The corporate landlord of the dilapidated Kingsley Park apartments has been given a deadline to formulate a redevelopment plan for the World War II-era complex in the heart of Baltimore County's east-side revitalization zone.
In an Aug. 26 letter to Landex Corp. President Judith S. Siegel, Baltimore County Executive James T. Smith Jr. said he was "very encouraged" that she agreed to formally resubmit a redevelopment plan - one that she had threatened to drop.
If Siegel fails to meet the deadline for the 312-apartment complex, Smith "will use all the resources in his power to improve the quality of life for the residents of Kingsley Park," said spokesman Damian O'Doherty. Those resources include, he said, aggressive code violation inspections, legal action and other steps to "put this issue finally to rest."
Now Siegel will have until Nov. 30 to submit a plan with mixed income housing to the county. She will have at least an additional six to nine months for federal housing officials to approve the plan and to refinance the project.
"We were very happy with the reduction of density, the attraction of mixed income families and the provision for some rent-to-ownership offered by your plan," Smith wrote in the letter obtained by The Sun.
The most recent plan offered by Landex "will be an enhancement to the entire community and be in the best interest of the residents," Smith wrote. He also notified U.S. Sen. Barbara A. Mikulski that the county and Siegel made progress "collectively."
Neither she nor her attorney, Leslie M. Pittler, responded to several requests for telephone interviews Friday.
Smith's flowery wording and ultimatum are the latest exchanges in an otherwise acrimonious relationship between Smith and Siegel, who also battled with Smith's predecessor, C.A. Dutch Ruppersberger, over her management of Kingsley Park, a string of run-down apartments financed through a contract with the U.S. Department of Housing and Urban Development.
Kingsley Park sits in the epicenter of what officials call the renaissance of a huge swath of the county's east side encompassing Essex, Middle River and Dundalk, the most ambitious community revitalization in Baltimore County history.
Over the past eight years, more than $800 million in state and county funds have been spent to reinvigorate what came to be a rust belt on the county's waterfront.

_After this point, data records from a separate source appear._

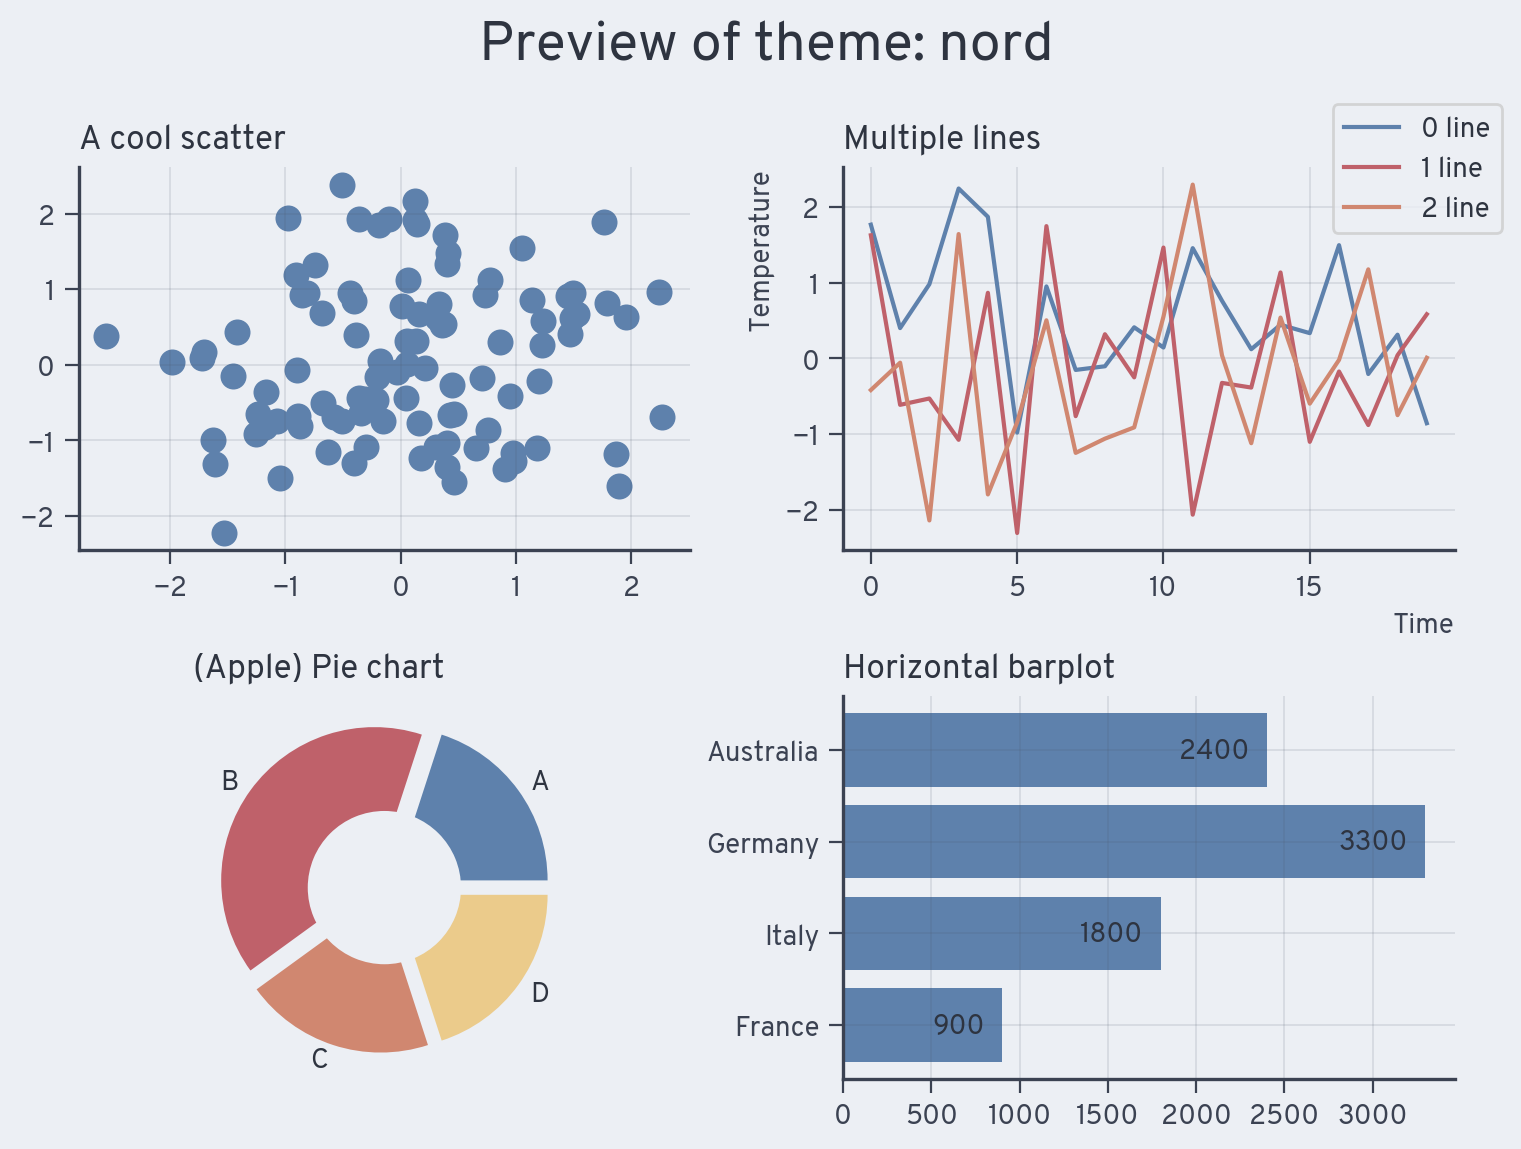
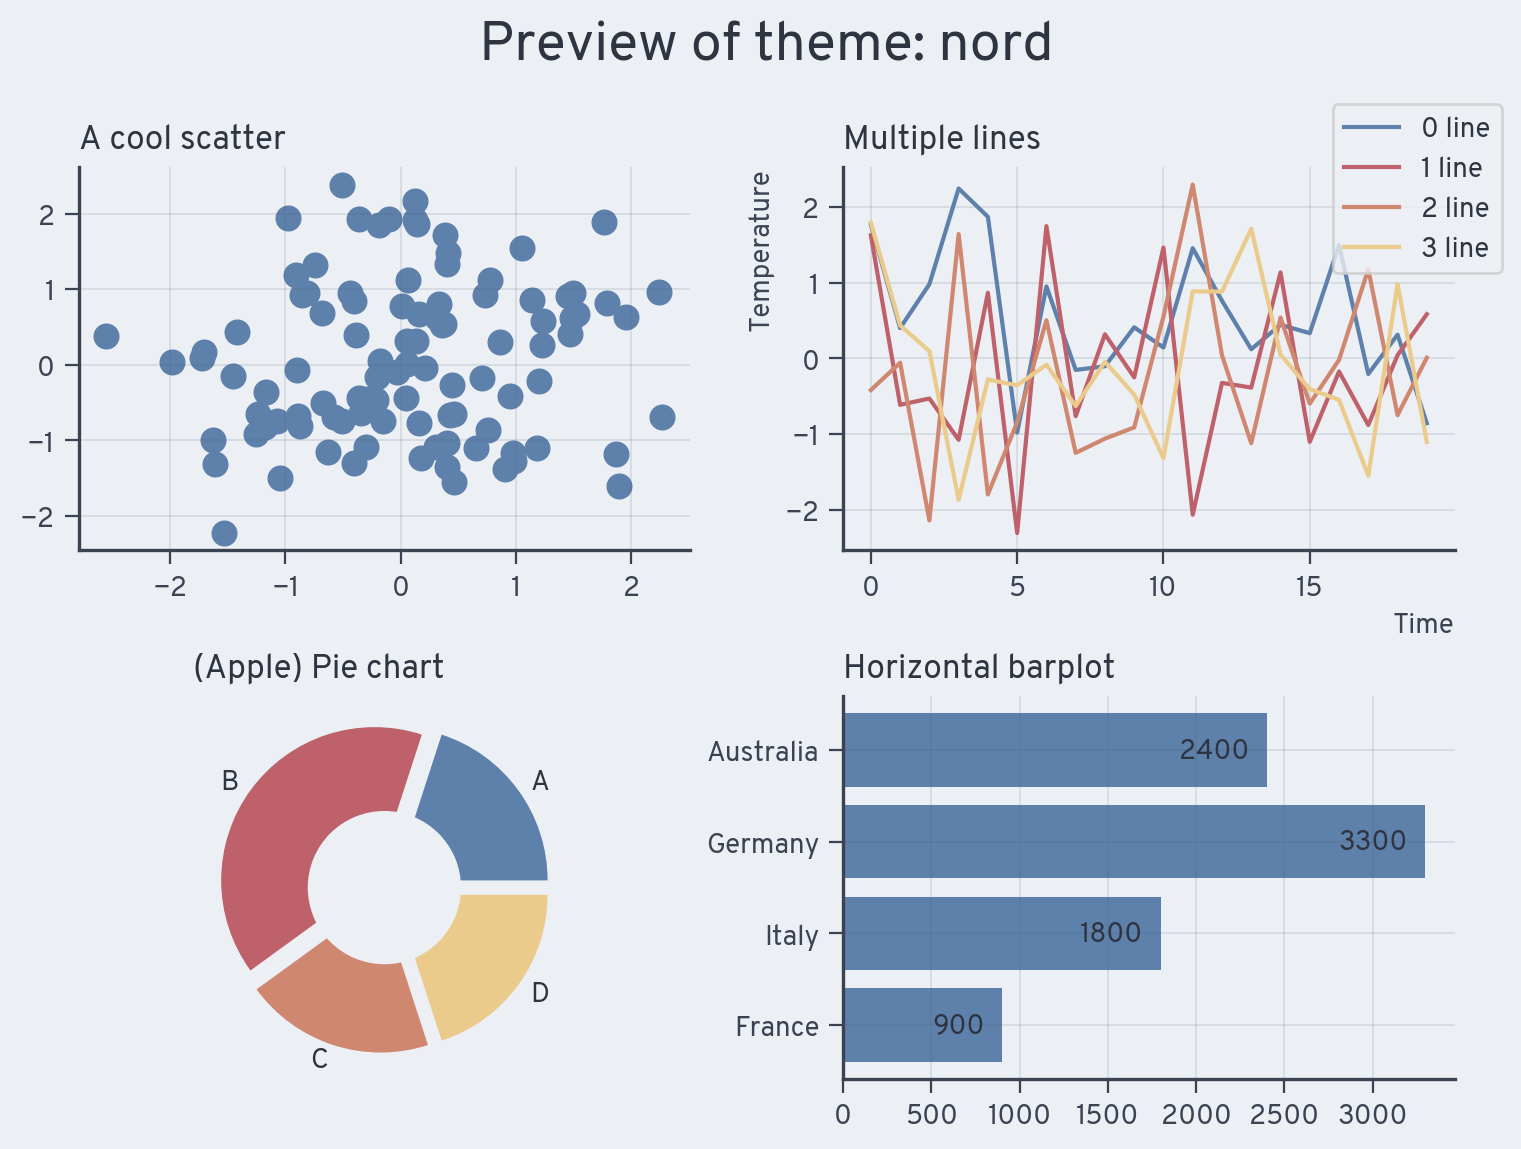
new dark theme

diff --git a/morethemes/themes.py b/morethemes/themes.py
@@ -571,6 +571,42 @@ lumen_theme = {
     },
 }
 
+ebonis_theme = {
+    "name": "ebonis",
+    "description": "Color-blind-friendly dark theme with high contrast and soft tones for dark backgrounds.",
+    "theme": {
+        "font.family": _set_family("Bricolage Grotesque"),
+        "axes.spines.top": False,
+        "axes.spines.right": False,
+        "xtick.minor.visible": False,
+        "ytick.minor.visible": False,
+        "xtick.major.size": 5,
+        "ytick.major.size": 5,
+        "axes.grid": False,
+        "axes.linewidth": 1.2,
+        "text.color": "#EEEEEE",
+        "axes.edgecolor": "#EEEEEE",
+        "axes.labelcolor": "#EEEEEE",
+        "xtick.color": "#EEEEEE",
+        "ytick.color": "#EEEEEE",
+        "axes.facecolor": "#1C1C1C",
+        "figure.facecolor": "#1C1C1C",
+        "lines.linewidth": 2,
+        "axes.prop_cycle": cycler(
+            "color",
+            [
+                "#E69F00",
+                "#56B4E9",
+                "#0072B2",
+                "#F0E442",
+                "#CC79A7",
+                "#D55E00",
+                "#009E73",
+            ],
+        ),
+    },
+}
+
 
 ALL_THEMES = {
     "wsj": wsj_theme,
@@ -588,4 +624,5 @@ ALL_THEMES = {
     "yellowish": yellowish_theme,
     "monoblue": monoblue_theme,
     "lumen": lumen_theme,
+    "ebonis": ebonis_theme,
 }

diff --git a/morethemes/preview.py b/morethemes/preview.py
@@ -19,7 +19,7 @@ def preview_theme(theme=None) -> Figure:
         x=0, y=1.05, s="A cool scatter", transform=axs[0, 0].transAxes, size=12
     )
 
-    for i in range(3):
+    for i in range(4):
         np.random.seed(i)
         axs[0, 1].plot(list(range(20)), np.random.normal(size=20), label=f"{i} line")
     axs[0, 1].legend(loc="upper right", bbox_to_anchor=(1.1, 1.2))

diff --git a/tests/test_main.py b/tests/test_main.py
@@ -1,3 +1,4 @@
+from matplotlib.figure import Figure
 import matplotlib as mpl
 import matplotlib.pyplot as plt
 import pytest
@@ -42,4 +43,4 @@ def test_set_theme_default():
 def test_preview_theme():
     """Check that preview theme works"""
     fig = mt.preview_theme("ft")
-    assert isinstance(fig, mpl.figure.Figure)
+    assert isinstance(fig, Figure)

diff --git a/README.md b/README.md
@@ -32,7 +32,7 @@ function.
 
 ## Themes
 
-**`morethemes`** offers 14 themes at the moment:
+**`morethemes`** offers 16 themes at the moment:
 
 ### WSJ
 
@@ -159,3 +159,21 @@ mt.set_theme("monoblue")
 ```
 
 [![](https://raw.githubusercontent.com/y-sunflower/morethemes/refs/heads/main/docs/img/monoblue.png)](https://y-sunflower.github.io/morethemes/)
+
+### LUMEN
+
+``` python
+import morethemes as mt
+mt.set_theme("lumen")
+```
+
+[![](https://raw.githubusercontent.com/y-sunflower/morethemes/refs/heads/main/docs/img/lumen.png)](https://y-sunflower.github.io/morethemes/)
+
+### EBONIS
+
+``` python
+import morethemes as mt
+mt.set_theme("ebonis")
+```
+
+[![](https://raw.githubusercontent.com/y-sunflower/morethemes/refs/heads/main/docs/img/ebonis.png)](https://y-sunflower.github.io/morethemes/)

diff --git a/docs/index.md b/docs/index.md
@@ -16,7 +16,7 @@ line of code.
 
 ## Themes
 
-**`morethemes`** offers 14 themes at the moment:
+**`morethemes`** offers 16 themes at the moment:
 
 === "WSJ"
 
@@ -171,6 +171,28 @@ line of code.
     ```
 
     A high-contrast theme using shades of blue to emphasize data trends and maintain a clean, professional aesthetic.
+
+=== "LUMEN"
+
+    ![](img/lumen.png)
+
+    ```python
+    import morethemes as mt
+    mt.set_theme("lumen")
+    ```
+
+    Color-blind-friendly light theme with clear colors and soft background.
+
+=== "EBONIS"
+
+    ![](img/ebonis.png)
+
+    ```python
+    import morethemes as mt
+    mt.set_theme("ebonis")
+    ```
+
+    Color-blind-friendly dark theme with high contrast and soft tones for dark backgrounds.
 
 <br>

Part of that change, officials said, was to disperse the high concentration of low-income housing, such as the aging apartment complexes originally constructed for World War II workers.
Two complexes, Riverdale and Villages of Tall Trees, became havens for crime and violence. They were torn down to construct a new housing development, WaterView, and a large public park.
Another development, Hopewell Pointe, is being built a few yards from Kingsley Park's squatting rows of faded brick structures. Farther down the peninsula, developer Leonard P. Berger plans an upscale development in Holly Neck with some Chesapeake Bay-front mansions starting at $1 million
Middle River and Essex improvements include a $68 million, 3.8-mile extension of White Marsh Boulevard to Eastern Boulevard, where more housing and light commercial development will occur after 2006.
Earlier this month, Siegel backed out of an agreement with the county to formulate a blueprint for modernizing Kingsley Park, a complex rife with drug-related crime and where many of the hundreds of residents complain of substandard living conditions.
Siegel, while attempting to refinance her HUD loan that expires today, told the county government that she would reduce housing density but wanted to extend her apartment rentals until an undetermined time when she had a solid redevelopment plan.
That move would have delayed the refurbishing of Kingsley Park, leaving tenants uncertain of their futures and jeopardizing the revitalization of Middle River and Essex.
By modest estimates, Landex makes about $2.3 million annually under the HUD contract.
When she was informed by the county that a long-term extension was not acceptable, Siegel threatened to seek a new, less complicated 30-year mortgage loan through HUD. County government sources who must still work with Siegel said Smith was furious at her move.
In a letter to county Councilmen Joseph Bartenfelder and John Olszewski - who represent the county's east side and have communicated with Siegel - Smith wrote "an additional extension, under the guise of redevelopment plans or otherwise, is unacceptable."
After a stormy meeting in Towson last week involving Smith, Siegel, county and HUD officials, and subsequent negotiations, Smith sent his letter to Siegel.
By week's end, the redevelopment of Kingsley Park appeared back on course. County officials said Friday that they have plans to help the residents relocate if that happens.
And county rental inspection officials said they will continue to examine the units at Kingsley Park guided by "minimum" mandatory federal guidelines. Inspections are made before a tenant moves into a subsidized apartment and after a resident complains to the county.
Residents of Kingsley Park have complained for years of poor maintenance and questionable inspection practices. Among the passing grades for apartment complexes such as theirs, according to HUD regulations used by a county inspector, holes in a wall are acceptable if they are 8 inches by 11 inches or smaller.